=== YOUR TASK ===
Search the entries below. Return every line that has "draw" in it.

=== Structured diff data ===
>>>
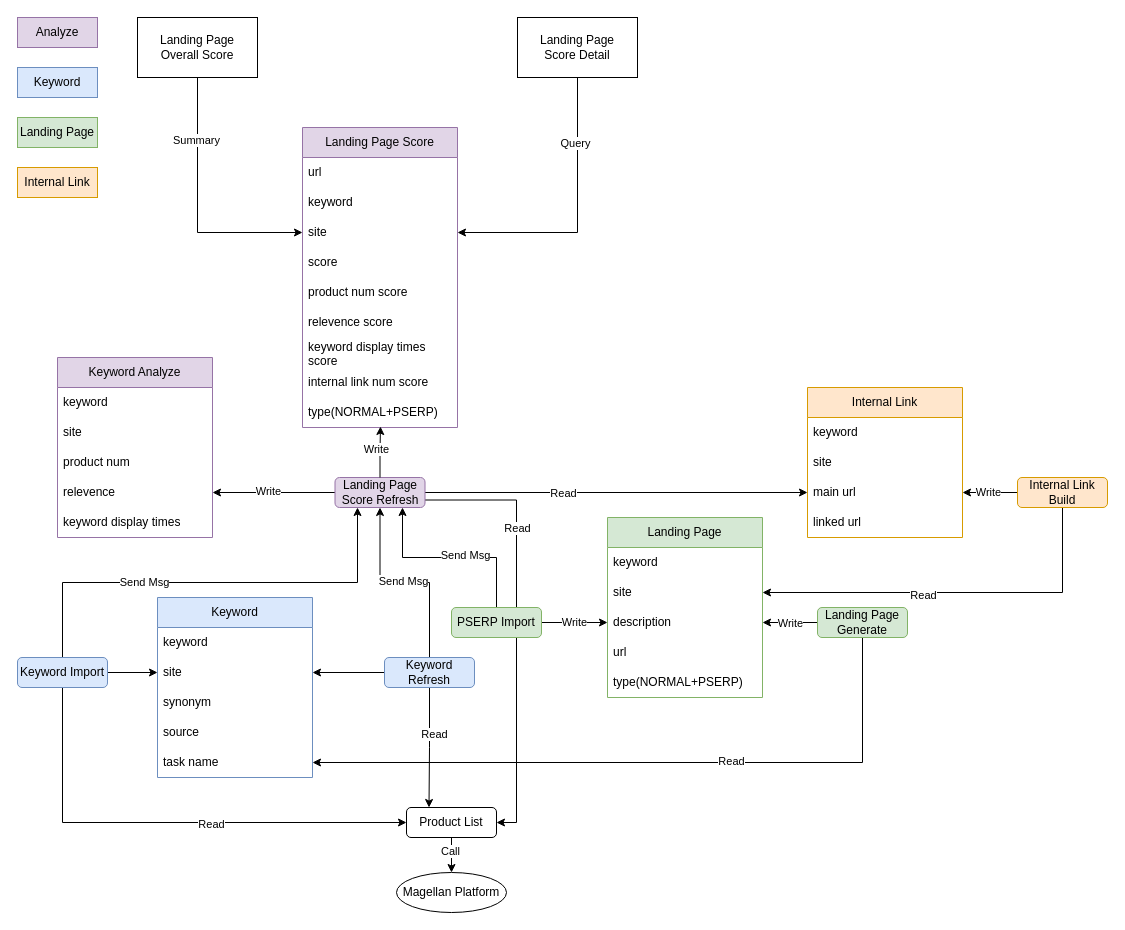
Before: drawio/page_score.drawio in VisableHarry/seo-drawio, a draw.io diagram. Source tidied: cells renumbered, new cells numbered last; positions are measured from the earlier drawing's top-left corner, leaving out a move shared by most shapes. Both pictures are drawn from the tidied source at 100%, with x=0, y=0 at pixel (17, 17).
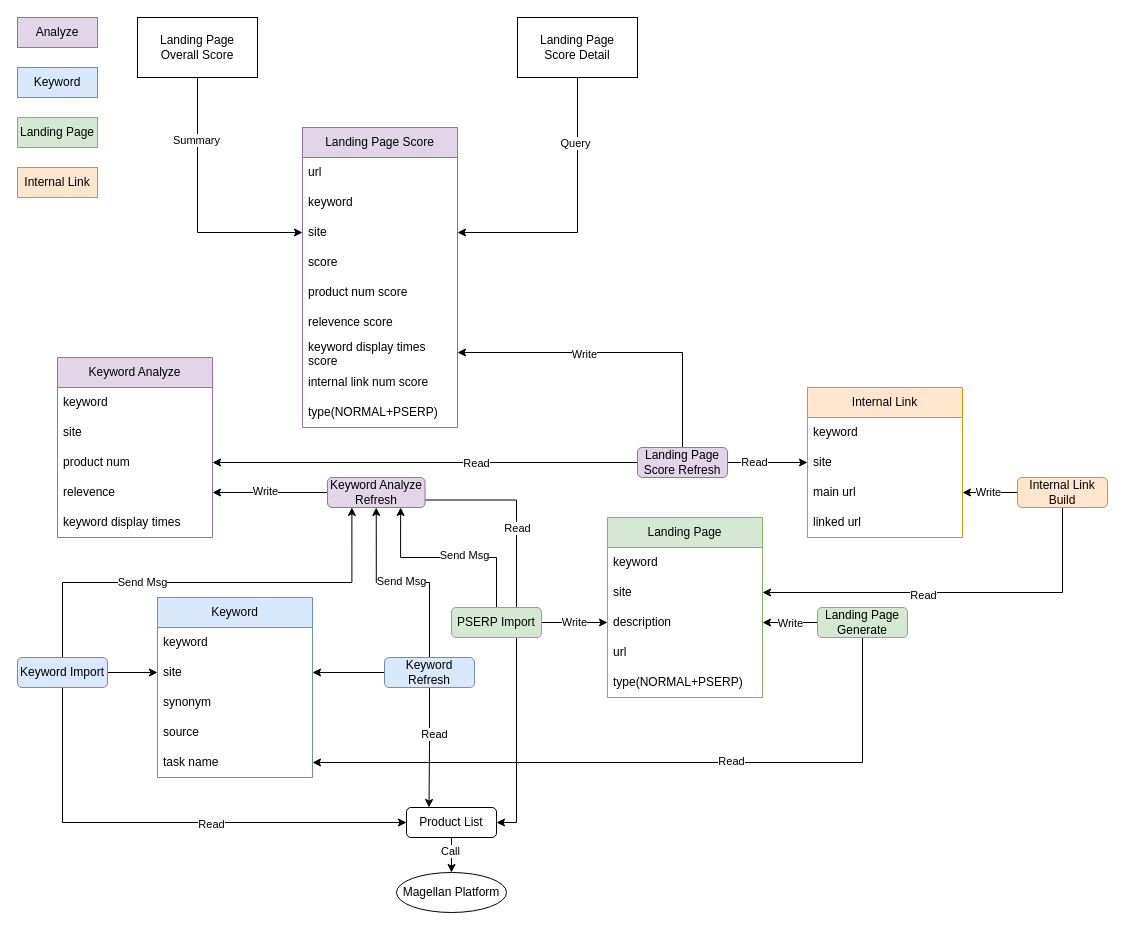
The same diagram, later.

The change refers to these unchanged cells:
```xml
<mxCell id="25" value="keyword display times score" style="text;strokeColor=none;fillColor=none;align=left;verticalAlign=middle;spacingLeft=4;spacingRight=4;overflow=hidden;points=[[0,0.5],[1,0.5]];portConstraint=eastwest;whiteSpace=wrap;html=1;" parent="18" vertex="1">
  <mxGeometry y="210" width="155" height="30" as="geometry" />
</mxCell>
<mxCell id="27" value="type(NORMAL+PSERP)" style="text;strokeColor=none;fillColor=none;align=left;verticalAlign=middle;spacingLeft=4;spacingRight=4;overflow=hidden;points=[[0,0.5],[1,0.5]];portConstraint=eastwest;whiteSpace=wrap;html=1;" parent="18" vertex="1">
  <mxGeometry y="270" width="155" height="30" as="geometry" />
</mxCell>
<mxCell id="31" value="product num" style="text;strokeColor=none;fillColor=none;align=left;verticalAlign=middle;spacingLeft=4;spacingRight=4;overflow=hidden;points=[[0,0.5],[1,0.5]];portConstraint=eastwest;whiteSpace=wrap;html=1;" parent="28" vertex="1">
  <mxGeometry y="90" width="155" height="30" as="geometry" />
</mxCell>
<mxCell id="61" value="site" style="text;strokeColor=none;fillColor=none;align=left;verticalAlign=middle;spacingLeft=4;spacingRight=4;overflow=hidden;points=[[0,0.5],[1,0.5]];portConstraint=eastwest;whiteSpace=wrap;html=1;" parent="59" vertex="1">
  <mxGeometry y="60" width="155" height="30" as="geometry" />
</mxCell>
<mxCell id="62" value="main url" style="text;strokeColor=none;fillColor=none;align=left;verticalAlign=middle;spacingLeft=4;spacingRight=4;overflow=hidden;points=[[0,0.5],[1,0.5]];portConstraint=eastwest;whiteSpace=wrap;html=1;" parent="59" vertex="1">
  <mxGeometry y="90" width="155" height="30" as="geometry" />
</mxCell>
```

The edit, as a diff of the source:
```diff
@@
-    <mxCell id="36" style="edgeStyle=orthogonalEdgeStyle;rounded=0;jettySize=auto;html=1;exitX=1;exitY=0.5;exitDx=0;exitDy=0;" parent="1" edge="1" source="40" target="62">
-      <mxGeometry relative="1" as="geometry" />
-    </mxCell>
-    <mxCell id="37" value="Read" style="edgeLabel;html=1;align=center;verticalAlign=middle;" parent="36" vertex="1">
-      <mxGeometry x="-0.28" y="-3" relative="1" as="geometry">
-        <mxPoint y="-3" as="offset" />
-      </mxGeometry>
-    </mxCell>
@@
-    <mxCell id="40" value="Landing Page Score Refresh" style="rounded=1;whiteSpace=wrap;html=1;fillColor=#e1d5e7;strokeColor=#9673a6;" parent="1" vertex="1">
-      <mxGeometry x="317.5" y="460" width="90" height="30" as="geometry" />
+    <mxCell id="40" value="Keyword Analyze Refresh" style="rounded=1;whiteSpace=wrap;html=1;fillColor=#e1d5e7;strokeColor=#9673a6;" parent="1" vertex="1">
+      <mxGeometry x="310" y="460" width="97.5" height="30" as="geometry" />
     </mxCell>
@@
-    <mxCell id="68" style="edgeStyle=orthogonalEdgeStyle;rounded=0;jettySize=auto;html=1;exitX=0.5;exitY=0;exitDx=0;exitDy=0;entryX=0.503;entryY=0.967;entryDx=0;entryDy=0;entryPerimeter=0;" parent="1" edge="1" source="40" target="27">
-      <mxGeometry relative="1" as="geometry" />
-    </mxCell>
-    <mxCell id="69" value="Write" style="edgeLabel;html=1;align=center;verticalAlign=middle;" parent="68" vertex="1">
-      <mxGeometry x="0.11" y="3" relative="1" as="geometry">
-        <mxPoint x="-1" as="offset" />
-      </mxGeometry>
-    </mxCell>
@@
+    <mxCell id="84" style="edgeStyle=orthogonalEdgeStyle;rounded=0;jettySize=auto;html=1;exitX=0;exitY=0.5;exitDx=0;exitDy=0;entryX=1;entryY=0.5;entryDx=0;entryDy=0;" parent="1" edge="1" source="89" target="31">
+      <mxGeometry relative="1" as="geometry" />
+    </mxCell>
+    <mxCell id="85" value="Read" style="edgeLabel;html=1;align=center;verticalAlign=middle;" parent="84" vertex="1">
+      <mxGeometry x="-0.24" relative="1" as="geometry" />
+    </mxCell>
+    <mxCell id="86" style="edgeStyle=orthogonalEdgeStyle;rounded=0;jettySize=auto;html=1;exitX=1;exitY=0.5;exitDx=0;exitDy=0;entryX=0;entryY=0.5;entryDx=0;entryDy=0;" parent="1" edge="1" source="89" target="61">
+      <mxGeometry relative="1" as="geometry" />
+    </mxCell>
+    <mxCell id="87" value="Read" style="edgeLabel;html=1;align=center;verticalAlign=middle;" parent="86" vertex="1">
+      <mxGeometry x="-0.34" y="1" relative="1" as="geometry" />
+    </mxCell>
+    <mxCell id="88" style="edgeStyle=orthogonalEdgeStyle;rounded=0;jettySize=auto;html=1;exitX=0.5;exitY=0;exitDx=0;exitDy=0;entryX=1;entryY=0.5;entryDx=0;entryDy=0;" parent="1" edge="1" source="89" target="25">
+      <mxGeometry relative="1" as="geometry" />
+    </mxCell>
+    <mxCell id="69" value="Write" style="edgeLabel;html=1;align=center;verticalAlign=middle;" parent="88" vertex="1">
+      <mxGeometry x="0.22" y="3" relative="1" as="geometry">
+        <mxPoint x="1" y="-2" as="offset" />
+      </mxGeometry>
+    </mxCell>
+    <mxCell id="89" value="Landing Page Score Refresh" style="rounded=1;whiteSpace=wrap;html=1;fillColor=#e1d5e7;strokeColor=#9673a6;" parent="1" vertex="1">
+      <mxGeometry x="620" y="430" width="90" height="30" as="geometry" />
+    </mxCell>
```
<<<
>>>
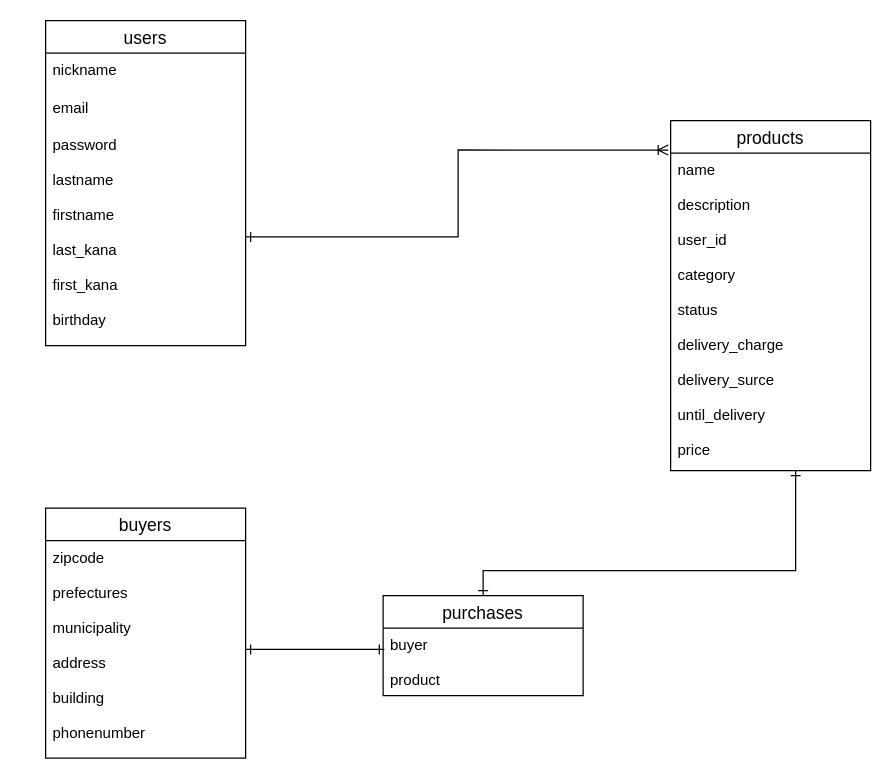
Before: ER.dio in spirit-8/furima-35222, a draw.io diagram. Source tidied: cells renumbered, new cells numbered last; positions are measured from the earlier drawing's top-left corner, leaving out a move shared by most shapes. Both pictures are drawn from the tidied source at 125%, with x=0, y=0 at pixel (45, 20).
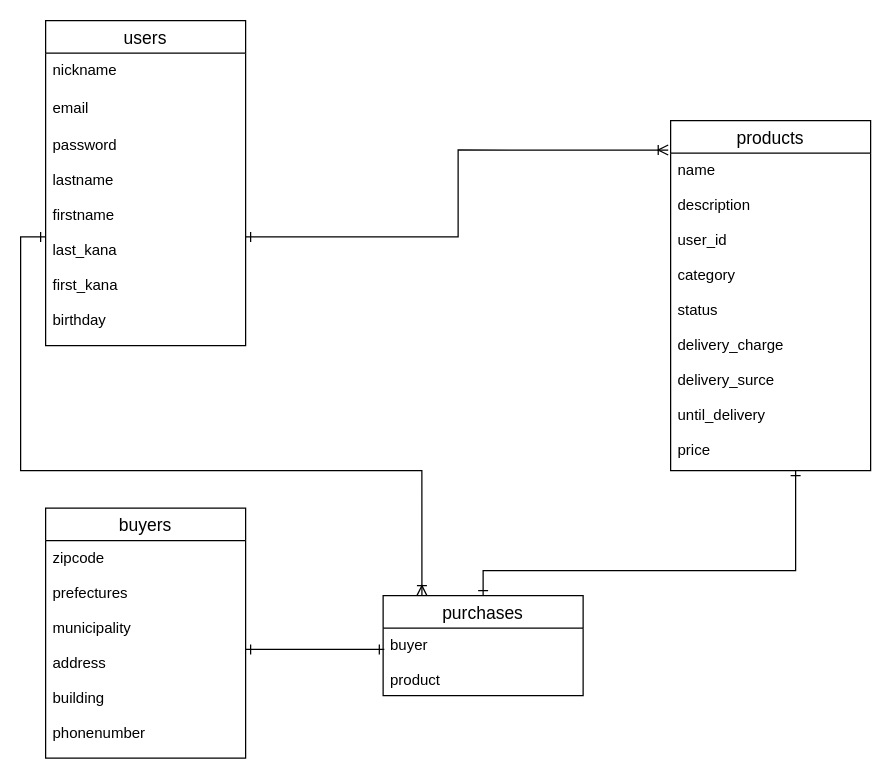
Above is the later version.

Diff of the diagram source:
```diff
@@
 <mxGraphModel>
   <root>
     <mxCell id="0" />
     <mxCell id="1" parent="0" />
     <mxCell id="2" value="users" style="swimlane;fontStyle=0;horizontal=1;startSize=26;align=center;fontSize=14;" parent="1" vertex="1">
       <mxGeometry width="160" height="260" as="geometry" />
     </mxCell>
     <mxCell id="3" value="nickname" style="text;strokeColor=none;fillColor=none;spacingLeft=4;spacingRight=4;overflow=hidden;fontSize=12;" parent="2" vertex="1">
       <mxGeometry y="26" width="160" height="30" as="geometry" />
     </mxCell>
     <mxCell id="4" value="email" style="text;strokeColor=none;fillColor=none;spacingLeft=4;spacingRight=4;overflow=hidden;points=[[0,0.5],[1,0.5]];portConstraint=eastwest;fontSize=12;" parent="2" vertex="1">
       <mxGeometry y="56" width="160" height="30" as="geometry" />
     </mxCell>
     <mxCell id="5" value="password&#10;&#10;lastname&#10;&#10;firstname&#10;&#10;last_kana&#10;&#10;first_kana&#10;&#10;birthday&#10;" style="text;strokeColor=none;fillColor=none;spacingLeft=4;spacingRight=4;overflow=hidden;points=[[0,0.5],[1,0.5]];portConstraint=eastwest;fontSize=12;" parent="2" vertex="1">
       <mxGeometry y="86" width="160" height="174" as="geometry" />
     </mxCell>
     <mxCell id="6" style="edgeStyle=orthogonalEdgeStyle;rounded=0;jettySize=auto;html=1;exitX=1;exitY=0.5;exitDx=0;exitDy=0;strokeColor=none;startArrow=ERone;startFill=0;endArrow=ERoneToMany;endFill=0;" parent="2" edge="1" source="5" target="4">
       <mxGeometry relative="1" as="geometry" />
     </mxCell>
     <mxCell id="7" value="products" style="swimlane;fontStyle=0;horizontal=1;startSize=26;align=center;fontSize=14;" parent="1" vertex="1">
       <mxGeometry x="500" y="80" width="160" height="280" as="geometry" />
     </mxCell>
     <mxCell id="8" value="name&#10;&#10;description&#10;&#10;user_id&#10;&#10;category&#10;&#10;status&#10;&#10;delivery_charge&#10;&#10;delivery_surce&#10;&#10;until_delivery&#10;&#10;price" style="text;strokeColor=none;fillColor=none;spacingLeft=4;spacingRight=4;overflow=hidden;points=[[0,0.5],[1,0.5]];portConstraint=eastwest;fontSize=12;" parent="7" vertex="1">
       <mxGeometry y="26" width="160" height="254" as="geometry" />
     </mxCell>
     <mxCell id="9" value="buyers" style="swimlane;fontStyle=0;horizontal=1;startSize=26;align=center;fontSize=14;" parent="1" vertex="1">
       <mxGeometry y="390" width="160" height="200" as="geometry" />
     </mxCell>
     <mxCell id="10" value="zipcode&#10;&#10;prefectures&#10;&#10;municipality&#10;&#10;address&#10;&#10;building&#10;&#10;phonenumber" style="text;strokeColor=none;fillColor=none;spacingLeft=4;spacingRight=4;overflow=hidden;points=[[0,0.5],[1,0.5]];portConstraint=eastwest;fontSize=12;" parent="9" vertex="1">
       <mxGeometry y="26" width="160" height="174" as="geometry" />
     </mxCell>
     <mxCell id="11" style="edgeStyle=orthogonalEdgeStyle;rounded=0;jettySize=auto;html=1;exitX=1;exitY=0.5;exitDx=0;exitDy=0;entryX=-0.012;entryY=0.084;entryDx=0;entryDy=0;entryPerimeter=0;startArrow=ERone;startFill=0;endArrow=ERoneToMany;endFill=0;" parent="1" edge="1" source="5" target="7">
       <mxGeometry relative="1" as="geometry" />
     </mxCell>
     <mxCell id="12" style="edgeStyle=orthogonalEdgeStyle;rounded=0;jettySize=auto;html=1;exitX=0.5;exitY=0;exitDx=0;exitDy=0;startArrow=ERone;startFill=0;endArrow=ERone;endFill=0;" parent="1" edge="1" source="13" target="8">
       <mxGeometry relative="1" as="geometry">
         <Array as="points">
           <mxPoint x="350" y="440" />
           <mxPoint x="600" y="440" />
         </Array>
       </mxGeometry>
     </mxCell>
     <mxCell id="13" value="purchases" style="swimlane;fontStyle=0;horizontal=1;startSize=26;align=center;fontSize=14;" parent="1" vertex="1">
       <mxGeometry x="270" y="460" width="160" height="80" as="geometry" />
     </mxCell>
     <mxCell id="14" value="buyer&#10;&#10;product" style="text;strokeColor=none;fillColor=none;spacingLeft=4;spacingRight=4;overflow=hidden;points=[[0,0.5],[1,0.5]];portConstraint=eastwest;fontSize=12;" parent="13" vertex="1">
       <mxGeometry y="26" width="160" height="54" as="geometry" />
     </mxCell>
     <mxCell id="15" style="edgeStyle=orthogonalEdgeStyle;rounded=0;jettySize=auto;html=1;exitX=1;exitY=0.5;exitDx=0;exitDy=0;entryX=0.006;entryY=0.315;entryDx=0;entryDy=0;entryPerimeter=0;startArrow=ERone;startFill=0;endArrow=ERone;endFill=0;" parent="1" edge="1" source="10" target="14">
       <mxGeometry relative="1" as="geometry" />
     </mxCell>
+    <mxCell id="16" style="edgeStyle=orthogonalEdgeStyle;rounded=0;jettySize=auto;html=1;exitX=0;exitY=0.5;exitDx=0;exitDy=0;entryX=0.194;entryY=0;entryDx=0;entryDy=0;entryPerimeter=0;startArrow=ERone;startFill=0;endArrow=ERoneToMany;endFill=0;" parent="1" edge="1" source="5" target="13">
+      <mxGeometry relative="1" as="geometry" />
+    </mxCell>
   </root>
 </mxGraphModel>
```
<<<
=== EXERCISE OUTPUT ===
Before: drawio/page_score.drawio in VisableHarry/seo-drawio, a draw.io diagram. Source tidied: cells renumbered, new cells numbered last; positions are measured from the earlier drawing's top-left corner, leaving out a move shared by most shapes. Both pictures are drawn from the tidied source at 100%, with x=0, y=0 at pixel (17, 17).
Before: ER.dio in spirit-8/furima-35222, a draw.io diagram. Source tidied: cells renumbered, new cells numbered last; positions are measured from the earlier drawing's top-left corner, leaving out a move shared by most shapes. Both pictures are drawn from the tidied source at 125%, with x=0, y=0 at pixel (45, 20).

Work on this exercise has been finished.